**WORK REQUIRED**
Every line below that holds the string "align" should be copied out.
+--
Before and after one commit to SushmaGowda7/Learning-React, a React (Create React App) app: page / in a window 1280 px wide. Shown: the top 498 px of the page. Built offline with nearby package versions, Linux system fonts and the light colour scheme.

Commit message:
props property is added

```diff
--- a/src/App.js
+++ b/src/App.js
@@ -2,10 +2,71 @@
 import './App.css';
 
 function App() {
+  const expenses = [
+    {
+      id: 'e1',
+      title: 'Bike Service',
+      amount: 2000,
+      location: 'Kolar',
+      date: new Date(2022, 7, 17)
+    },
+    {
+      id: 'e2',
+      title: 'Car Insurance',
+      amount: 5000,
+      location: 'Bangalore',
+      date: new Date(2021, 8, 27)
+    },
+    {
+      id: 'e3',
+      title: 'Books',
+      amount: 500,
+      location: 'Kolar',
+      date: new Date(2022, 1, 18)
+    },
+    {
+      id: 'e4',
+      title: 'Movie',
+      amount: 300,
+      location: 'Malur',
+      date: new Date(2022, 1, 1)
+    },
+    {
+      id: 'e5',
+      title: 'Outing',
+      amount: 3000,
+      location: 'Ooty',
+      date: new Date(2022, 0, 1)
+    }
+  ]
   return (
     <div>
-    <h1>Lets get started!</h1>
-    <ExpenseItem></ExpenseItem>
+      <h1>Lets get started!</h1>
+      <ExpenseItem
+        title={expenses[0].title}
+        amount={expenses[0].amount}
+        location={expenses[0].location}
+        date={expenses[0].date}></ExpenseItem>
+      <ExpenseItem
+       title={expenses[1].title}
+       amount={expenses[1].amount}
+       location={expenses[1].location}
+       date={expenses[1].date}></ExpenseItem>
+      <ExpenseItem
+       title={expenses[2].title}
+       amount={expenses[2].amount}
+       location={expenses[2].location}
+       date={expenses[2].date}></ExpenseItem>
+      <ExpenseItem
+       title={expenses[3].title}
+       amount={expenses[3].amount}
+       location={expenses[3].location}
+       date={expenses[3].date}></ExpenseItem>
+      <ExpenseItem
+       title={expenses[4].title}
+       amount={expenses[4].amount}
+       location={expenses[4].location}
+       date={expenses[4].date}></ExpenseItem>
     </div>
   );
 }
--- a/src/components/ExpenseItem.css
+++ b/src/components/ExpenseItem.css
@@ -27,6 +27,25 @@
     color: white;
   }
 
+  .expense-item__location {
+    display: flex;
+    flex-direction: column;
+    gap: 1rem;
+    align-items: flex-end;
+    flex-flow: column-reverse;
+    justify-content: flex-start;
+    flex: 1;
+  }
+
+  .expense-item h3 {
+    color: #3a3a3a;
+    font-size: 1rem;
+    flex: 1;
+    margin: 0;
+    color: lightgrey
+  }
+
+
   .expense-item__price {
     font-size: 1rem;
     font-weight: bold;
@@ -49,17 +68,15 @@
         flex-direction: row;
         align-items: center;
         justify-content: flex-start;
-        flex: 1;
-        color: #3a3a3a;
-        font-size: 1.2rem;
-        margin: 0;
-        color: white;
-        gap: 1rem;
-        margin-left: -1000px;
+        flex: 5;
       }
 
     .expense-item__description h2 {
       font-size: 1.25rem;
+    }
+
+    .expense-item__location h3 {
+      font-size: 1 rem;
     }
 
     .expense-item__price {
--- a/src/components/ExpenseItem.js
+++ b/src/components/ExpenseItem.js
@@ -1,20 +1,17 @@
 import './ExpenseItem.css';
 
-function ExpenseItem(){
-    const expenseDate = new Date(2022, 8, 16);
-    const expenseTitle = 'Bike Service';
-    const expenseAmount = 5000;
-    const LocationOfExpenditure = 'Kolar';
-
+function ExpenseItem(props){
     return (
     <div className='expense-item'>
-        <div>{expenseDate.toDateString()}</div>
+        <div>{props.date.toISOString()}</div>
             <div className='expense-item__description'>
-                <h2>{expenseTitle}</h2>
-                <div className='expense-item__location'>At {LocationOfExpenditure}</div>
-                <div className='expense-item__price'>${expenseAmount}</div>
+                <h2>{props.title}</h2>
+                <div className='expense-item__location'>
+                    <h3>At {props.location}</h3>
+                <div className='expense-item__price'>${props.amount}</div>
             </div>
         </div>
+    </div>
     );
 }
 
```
+--
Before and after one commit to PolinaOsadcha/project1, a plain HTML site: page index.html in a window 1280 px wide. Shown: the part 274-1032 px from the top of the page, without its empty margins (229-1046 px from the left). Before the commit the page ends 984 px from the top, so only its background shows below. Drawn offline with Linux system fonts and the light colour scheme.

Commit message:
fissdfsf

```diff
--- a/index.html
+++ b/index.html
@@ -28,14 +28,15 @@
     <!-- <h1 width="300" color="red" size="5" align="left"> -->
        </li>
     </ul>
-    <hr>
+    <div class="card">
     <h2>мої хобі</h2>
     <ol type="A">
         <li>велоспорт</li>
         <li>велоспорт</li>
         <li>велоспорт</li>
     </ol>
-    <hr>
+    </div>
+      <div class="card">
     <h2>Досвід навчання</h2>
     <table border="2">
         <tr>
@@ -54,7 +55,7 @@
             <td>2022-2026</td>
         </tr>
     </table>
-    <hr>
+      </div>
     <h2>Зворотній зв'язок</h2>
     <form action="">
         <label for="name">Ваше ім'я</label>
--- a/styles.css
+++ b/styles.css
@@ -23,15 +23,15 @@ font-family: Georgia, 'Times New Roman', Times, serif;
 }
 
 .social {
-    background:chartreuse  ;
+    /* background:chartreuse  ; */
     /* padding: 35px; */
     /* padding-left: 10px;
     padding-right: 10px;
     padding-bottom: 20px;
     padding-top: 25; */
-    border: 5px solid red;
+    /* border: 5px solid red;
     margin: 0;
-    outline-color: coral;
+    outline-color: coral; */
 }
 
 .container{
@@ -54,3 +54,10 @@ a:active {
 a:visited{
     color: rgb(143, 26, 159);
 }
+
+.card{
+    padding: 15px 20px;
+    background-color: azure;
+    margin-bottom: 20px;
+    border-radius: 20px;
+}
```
+--
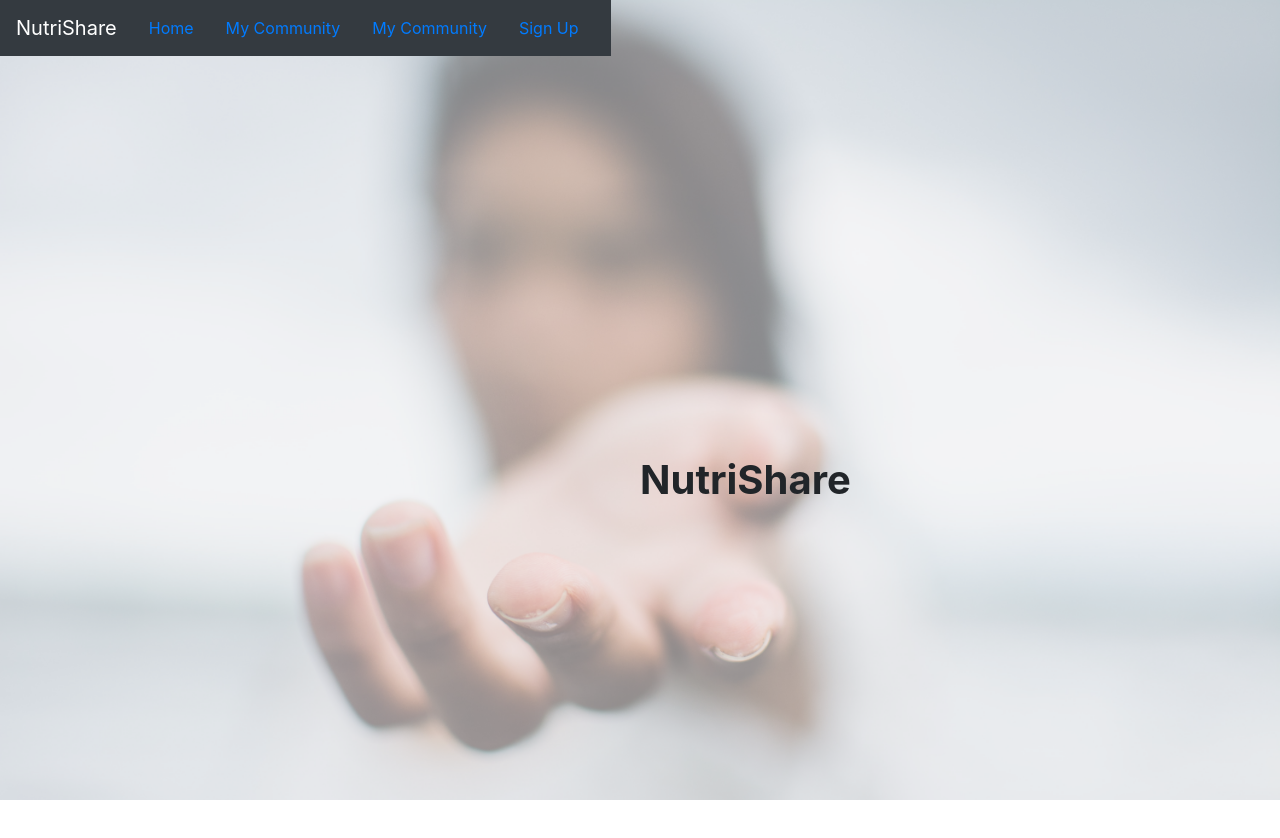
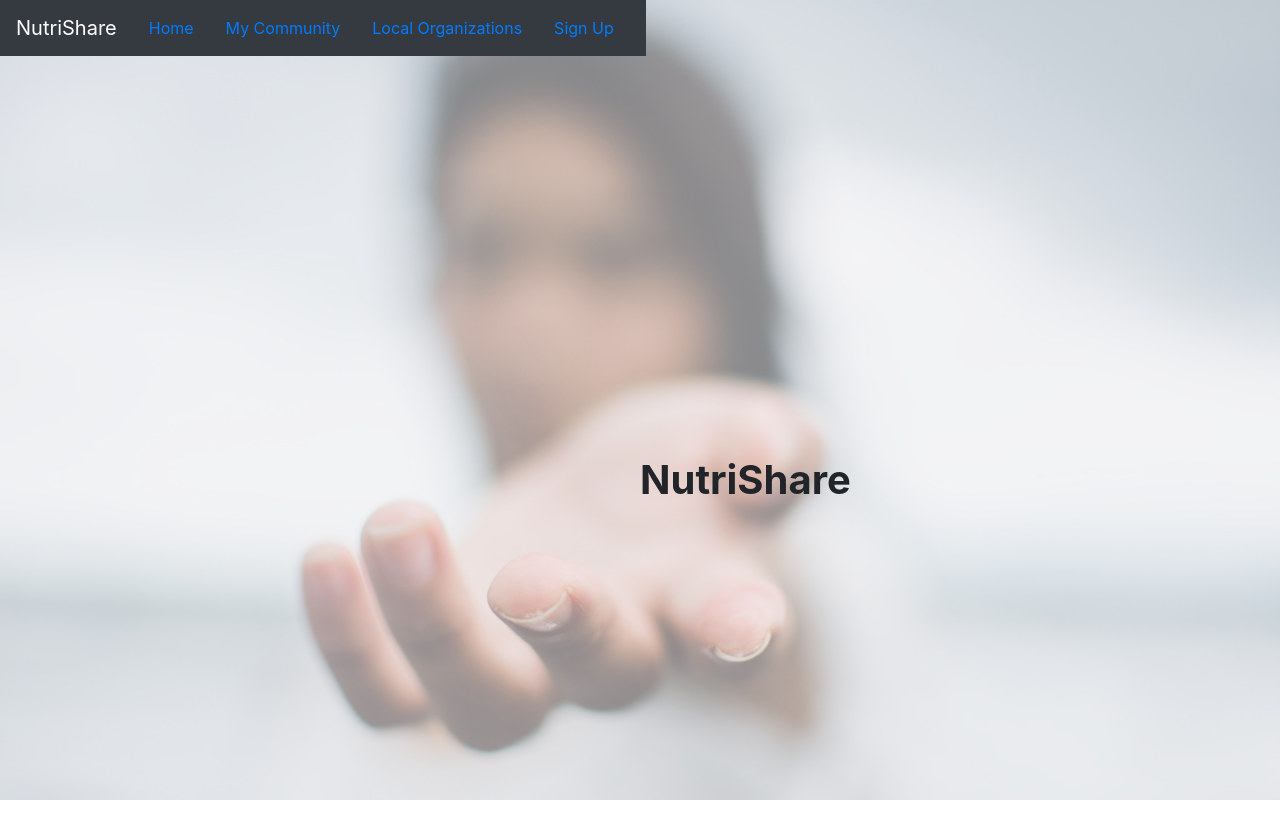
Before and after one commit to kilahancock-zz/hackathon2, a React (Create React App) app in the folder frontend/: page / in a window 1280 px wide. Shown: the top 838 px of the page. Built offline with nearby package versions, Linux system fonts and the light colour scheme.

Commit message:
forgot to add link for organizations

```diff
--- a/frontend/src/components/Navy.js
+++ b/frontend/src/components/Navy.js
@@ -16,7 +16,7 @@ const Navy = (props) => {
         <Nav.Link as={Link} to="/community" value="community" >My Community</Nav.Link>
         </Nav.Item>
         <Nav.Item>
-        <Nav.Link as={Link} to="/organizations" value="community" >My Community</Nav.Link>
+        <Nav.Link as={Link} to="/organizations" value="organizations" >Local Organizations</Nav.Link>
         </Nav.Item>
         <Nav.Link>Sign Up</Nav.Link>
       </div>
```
+--
**REPLY TO THE EXERCISE**
+    align-items: flex-end;
         align-items: center;
     <!-- <h1 width="300" color="red" size="5" align="left"> -->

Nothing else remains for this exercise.